You should be all done. If it doesn’t work, let me know (I swear, it works for me ).
[update] You should also take a look at the video here, a project that became ProjectSprouts (don’t let the name turn you off). Worth checking out.[/update]
What might not work
This should work on Linux, MacOS and Windows. I only tested on MacOS (where I cleaned everything up) and Linux.
If you have trouble with the security sandbox (the swf opens, but it throws an error) read more about FlashPlayerTrust.
If ‘ant’ has trouble launching the flash player, there is some issue with your standalone flash player and path.
If you have trouble compiling your swf’s, there are issues with MTASC and the Flex compiler. Check that they are set up correctly and that you can manually compile stuff with them.
Some final thoughts
This is put together starting from the work done here by a guy named Peter Martin. As all the other tutorials they are made from many pieces and you have to tune everything for it to work, so I wanted a super easy out of the box solution. Credits do go to Peter Martin, I just cleaned his work, made it output to stdout and made it work with As2.
A good resource for related work done by various people is here.
In order to make AsUnit (actionscript2) work, I had to make some very very slight changes to AsUnit (to allow a listener deeper investigation of
the framework). This means you can’t just replace AsUnit code with newer code, it will stop working. The good news is, I got it working for As2 (which nobody else did as far as I can tell, they are all blinded by flexunit ).

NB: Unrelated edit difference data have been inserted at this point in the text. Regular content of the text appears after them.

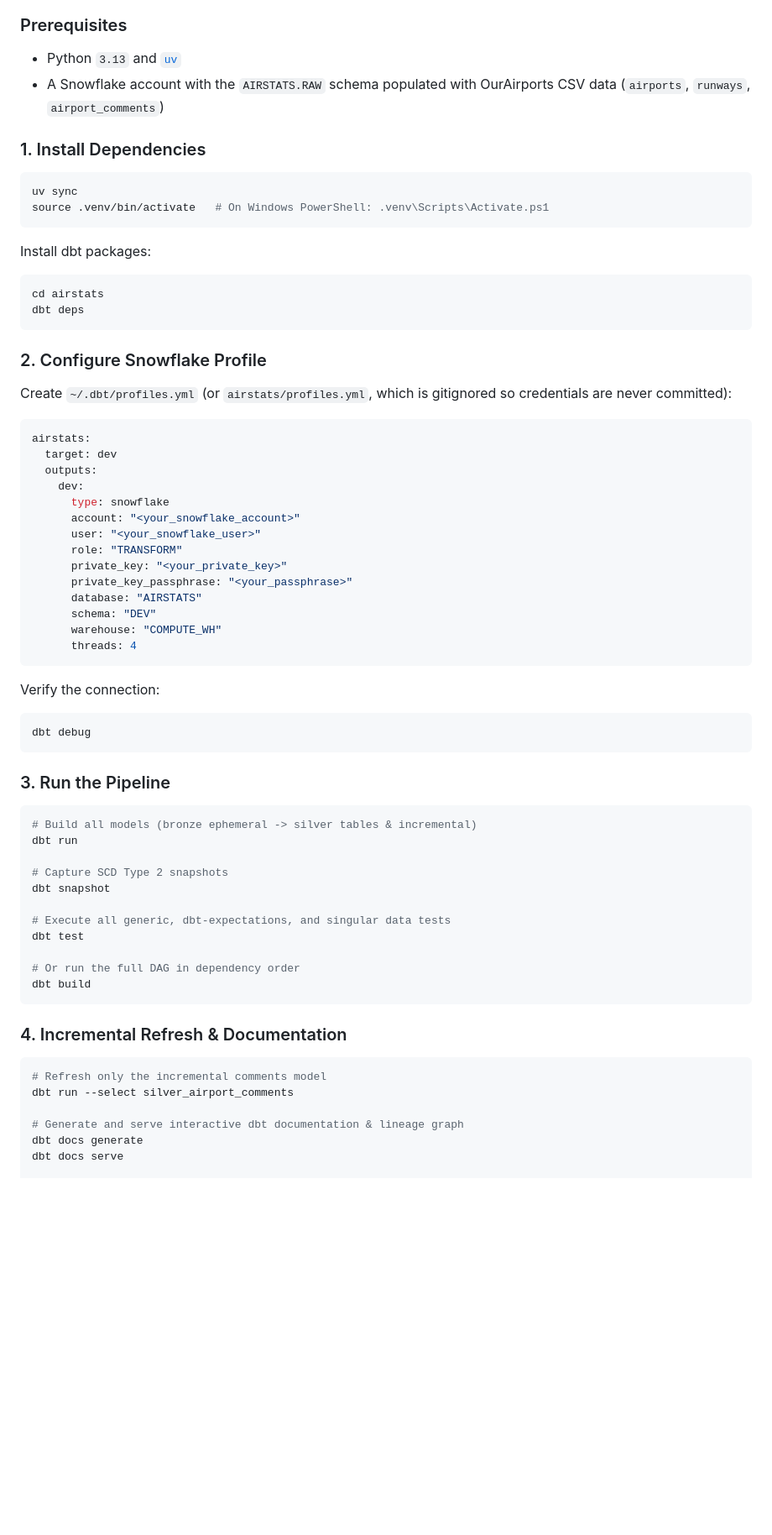
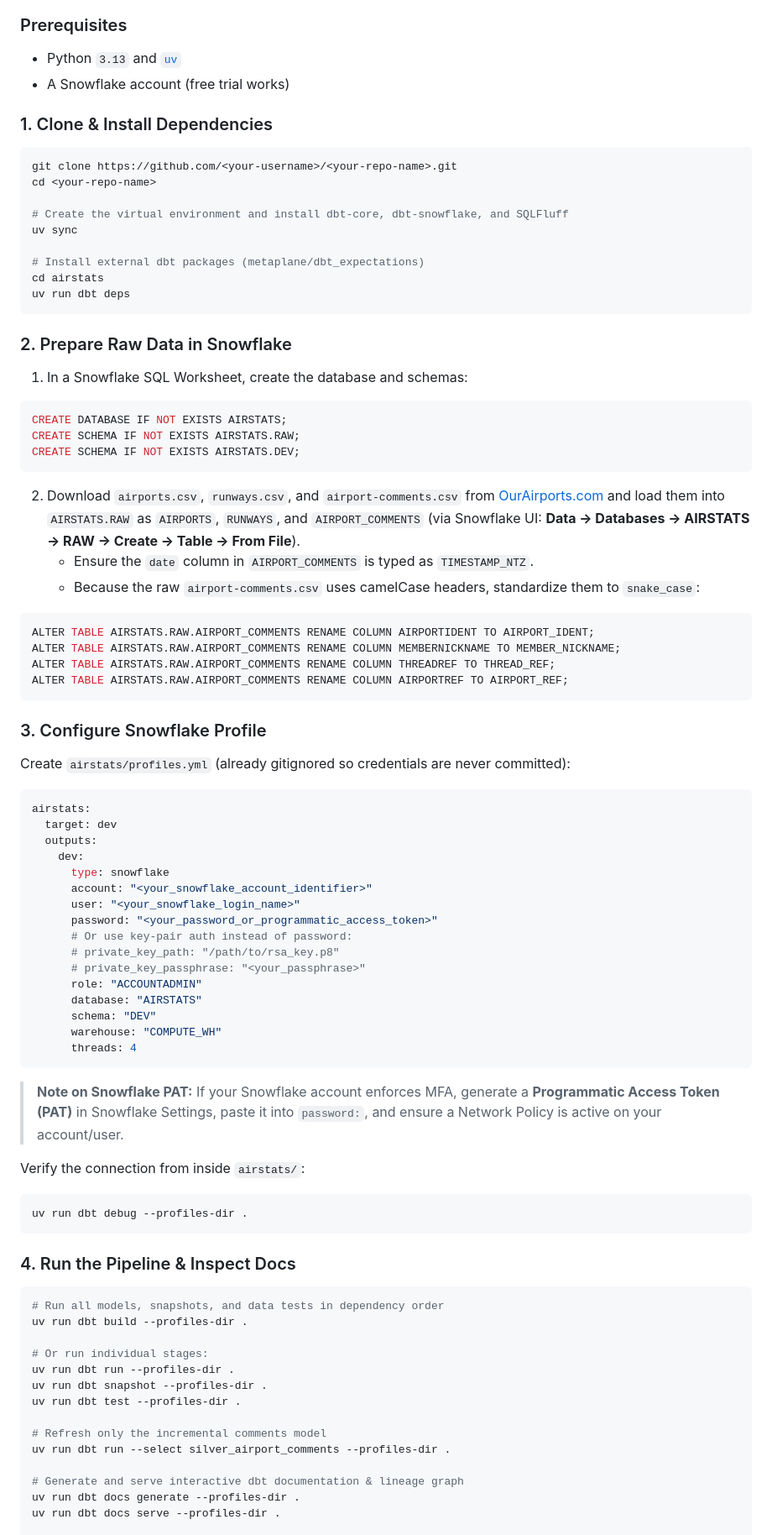
Before and after one commit to ElixScript/Airstats-dbt-Snowflake-, a Markdown page: README.md, the part around one of its changes. Shown at 84% size. GitHub-like rendering; blank space fills up the shorter version.

Commit message:
Add dbt data lineage diagram and improve setup guide

````diff
--- a/README.md
+++ b/README.md
@@ -109,25 +114,46 @@ All test failures are automatically persisted to Snowflake in the `_test_failure
 
 ### Prerequisites
 - Python `3.13` and [`uv`](https://docs.astral.sh/uv/)
-- A Snowflake account with the `AIRSTATS.RAW` schema populated with OurAirports CSV data (`airports`, `runways`, `airport_comments`)
+- A Snowflake account (free trial works)
 
-### 1. Install Dependencies
+### 1. Clone & Install Dependencies
 
 ```bash
+git clone https://github.com/<your-username>/<your-repo-name>.git
+cd <your-repo-name>
+
+# Create the virtual environment and install dbt-core, dbt-snowflake, and SQLFluff
 uv sync
-source .venv/bin/activate   # On Windows PowerShell: .venv\Scripts\Activate.ps1
+
+# Install external dbt packages (metaplane/dbt_expectations)
+cd airstats
+uv run dbt deps
 ```
 
-Install dbt packages:
+### 2. Prepare Raw Data in Snowflake
 
-```bash
-cd airstats
-dbt deps
+1. In a Snowflake SQL Worksheet, create the database and schemas:
+
+```sql
+CREATE DATABASE IF NOT EXISTS AIRSTATS;
+CREATE SCHEMA IF NOT EXISTS AIRSTATS.RAW;
+CREATE SCHEMA IF NOT EXISTS AIRSTATS.DEV;
 ```
 
-### 2. Configure Snowflake Profile
+2. Download `airports.csv`, `runways.csv`, and `airport-comments.csv` from [OurAirports.com](https://ourairports.com/data/) and load them into `AIRSTATS.RAW` as `AIRPORTS`, `RUNWAYS`, and `AIRPORT_COMMENTS` (via Snowflake UI: **Data -> Databases -> AIRSTATS -> RAW -> Create -> Table -> From File**).
+   - Ensure the `date` column in `AIRPORT_COMMENTS` is typed as `TIMESTAMP_NTZ`.
+   - Because the raw `airport-comments.csv` uses camelCase headers, standardize them to `snake_case`:
 
-Create `~/.dbt/profiles.yml` (or `airstats/profiles.yml`, which is gitignored so credentials are never committed):
+```sql
+ALTER TABLE AIRSTATS.RAW.AIRPORT_COMMENTS RENAME COLUMN AIRPORTIDENT TO AIRPORT_IDENT;
+ALTER TABLE AIRSTATS.RAW.AIRPORT_COMMENTS RENAME COLUMN MEMBERNICKNAME TO MEMBER_NICKNAME;
+ALTER TABLE AIRSTATS.RAW.AIRPORT_COMMENTS RENAME COLUMN THREADREF TO THREAD_REF;
+ALTER TABLE AIRSTATS.RAW.AIRPORT_COMMENTS RENAME COLUMN AIRPORTREF TO AIRPORT_REF;
+```
+
+### 3. Configure Snowflake Profile
+
+Create `airstats/profiles.yml` (already gitignored so credentials are never committed):
 
 ```yaml
 airstats:
@@ -135,47 +161,43 @@ airstats:
   outputs:
     dev:
       type: snowflake
-      account: "<your_snowflake_account>"
-      user: "<your_snowflake_user>"
-      role: "TRANSFORM"
-      private_key: "<your_private_key>"
-      private_key_passphrase: "<your_passphrase>"
+      account: "<your_snowflake_account_identifier>"
+      user: "<your_snowflake_login_name>"
+      password: "<your_password_or_programmatic_access_token>"
+      # Or use key-pair auth instead of password:
+      # private_key_path: "/path/to/rsa_key.p8"
+      # private_key_passphrase: "<your_passphrase>"
+      role: "ACCOUNTADMIN"
       database: "AIRSTATS"
       schema: "DEV"
       warehouse: "COMPUTE_WH"
       threads: 4
 ```
 
-Verify the connection:
+> **Note on Snowflake PAT:** If your Snowflake account enforces MFA, generate a **Programmatic Access Token (PAT)** in Snowflake Settings, paste it into `password:`, and ensure a Network Policy is active on your account/user.
+
+Verify the connection from inside `airstats/`:
 
 ```bash
-dbt debug
+uv run dbt debug --profiles-dir .
 ```
 
-### 3. Run the Pipeline
+### 4. Run the Pipeline & Inspect Docs
 
 ```bash
-# Build all models (bronze ephemeral -> silver tables & incremental)
-dbt run
+# Run all models, snapshots, and data tests in dependency order
+uv run dbt build --profiles-dir .
 
-# Capture SCD Type 2 snapshots
-dbt snapshot
+# Or run individual stages:
+uv run dbt run --profiles-dir .
+uv run dbt snapshot --profiles-dir .
+uv run dbt test --profiles-dir .
 
-# Execute all generic, dbt-expectations, and singular data tests
-dbt test
-
-# Or run the full DAG in dependency order
-dbt build
-```
-
-### 4. Incremental Refresh & Documentation
-
-```bash
 # Refresh only the incremental comments model
-dbt run --select silver_airport_comments
+uv run dbt run --select silver_airport_comments --profiles-dir .
 
 # Generate and serve interactive dbt documentation & lineage graph
-dbt docs generate
-dbt docs serve
+uv run dbt docs generate --profiles-dir .
+uv run dbt docs serve --profiles-dir .
 
 # Lint SQL models with SQLFluff
````
Also changed, not shown: other parts of README.md (+6 -1 lines), data lineage.png (added), 1 other file.
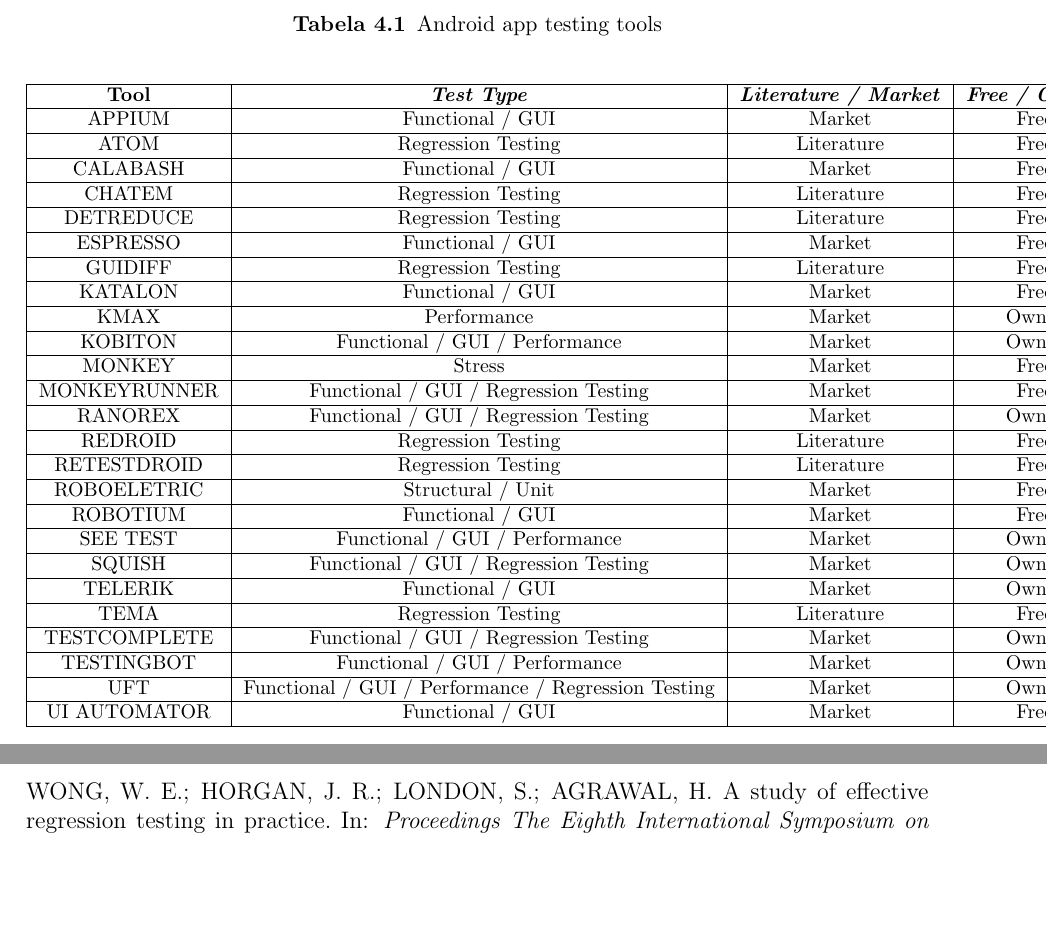
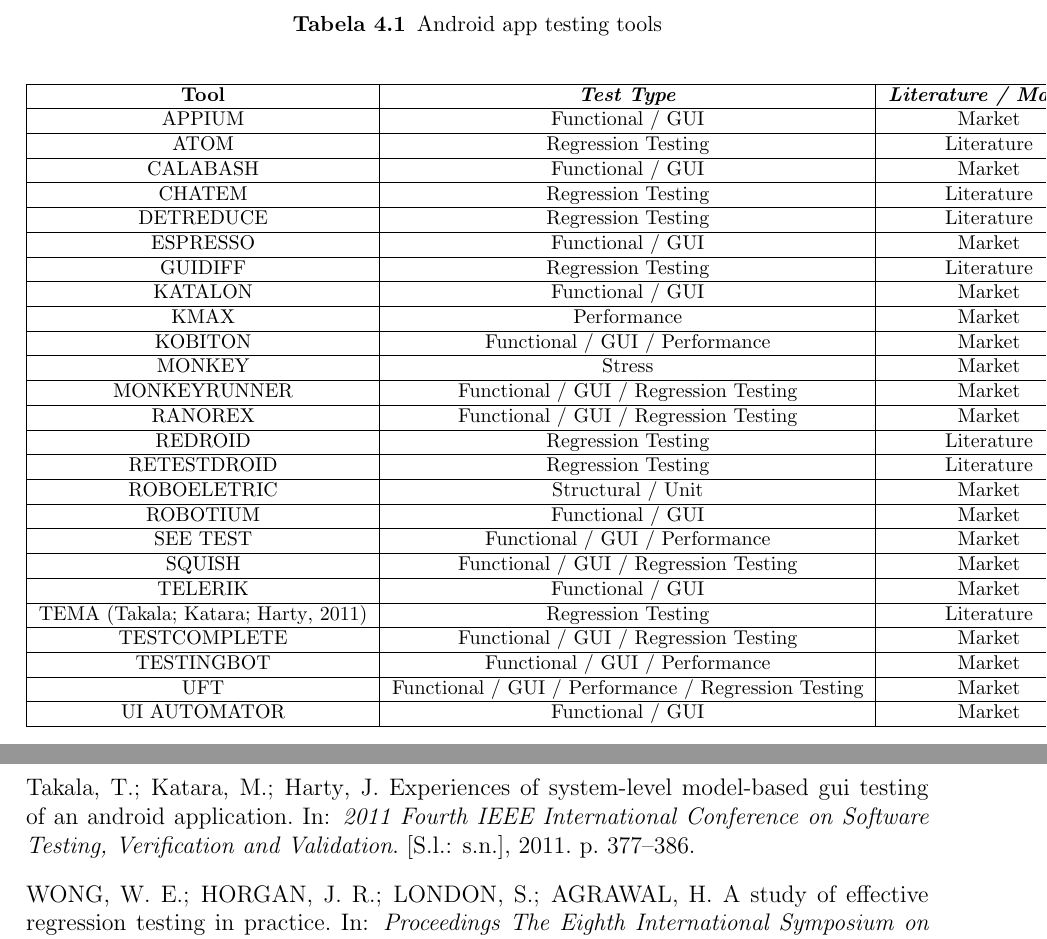
Before and after one commit to saramendesoliveiralima/Qualifica-o---Sara, a LaTeX thesis (qualificacao.tex, which reads chapters/tools.tex): two parts of pages 36 and 46 of 69, joined at a grey line, cut so that both start at the same text, the shorter picture padded with empty space. Compiled offline with pdfLaTeX.

Commit message:
Referência TEMA.

```diff
--- a/chapters/tools.tex
+++ b/chapters/tools.tex
@@ -36,7 +36,7 @@
 SEE TEST & Functional / GUI / Performance & Market & Owner\\\hline
 SQUISH & Functional / GUI / Regression Testing & Market & Owner\\\hline
 TELERIK & Functional / GUI & Market & Owner\\\hline
-TEMA & Regression Testing & Literature & Free\\\hline
+TEMA \cite{5770627} & Regression Testing & Literature & Free\\\hline
 TESTCOMPLETE & Functional / GUI / Regression Testing & Market & Owner\\\hline
 TESTINGBOT & Functional / GUI / Performance & Market & Owner\\\hline
 UFT & Functional / GUI / Performance / Regression Testing & Market & Owner\\\hline
```
Also changed, not shown: biblio.bib (+2 -0 lines).
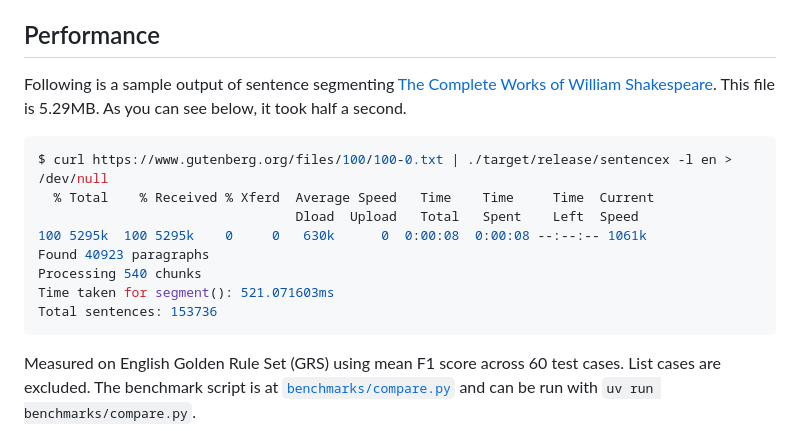
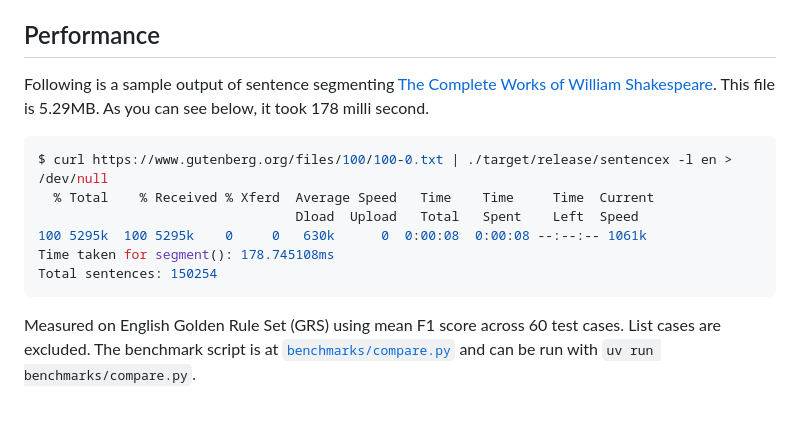
Before and after one commit to wikimedia/sentencex, a Markdown page: README.md, the part around the change. Rendered like a GitHub page; blank space fills up the shorter version.

Commit message:
docs: Update time taken for Skakespeare

````diff
--- a/README.md
+++ b/README.md
@@ -171,17 +171,15 @@ The aim is to support all languages where there is a wikipedia. Instead of falli
 ## Performance
 
 Following is a sample output of sentence segmenting [The Complete Works of William Shakespeare](https://www.gutenberg.org/files/100/100-0.txt).
-This file is 5.29MB. As you can see below, it took half a second.
+This file is 5.29MB. As you can see below, it took 178 milli second.
 
 ```bash
 $ curl https://www.gutenberg.org/files/100/100-0.txt | ./target/release/sentencex -l en > /dev/null
   % Total    % Received % Xferd  Average Speed   Time    Time     Time  Current
                                  Dload  Upload   Total   Spent    Left  Speed
 100 5295k  100 5295k    0     0   630k      0  0:00:08  0:00:08 --:--:-- 1061k
-Found 40923 paragraphs
-Processing 540 chunks
-Time taken for segment(): 521.071603ms
-Total sentences: 153736
+Time taken for segment(): 178.745108ms
+Total sentences: 150254
 ```
 
 
````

FlexUnit is out of the box (no changes there).
I’ve left the Eclipse/Flex files in the directory, so ideally you could import this as a project into Eclipse and simply run it with Ant, so that you could make development and testing a breeze.
The runner produces some XML output too, for some software called Cruise Control (I never used it). I had to change the java socket listener to display text output (this was a substantial part of the work, along with the as2 port).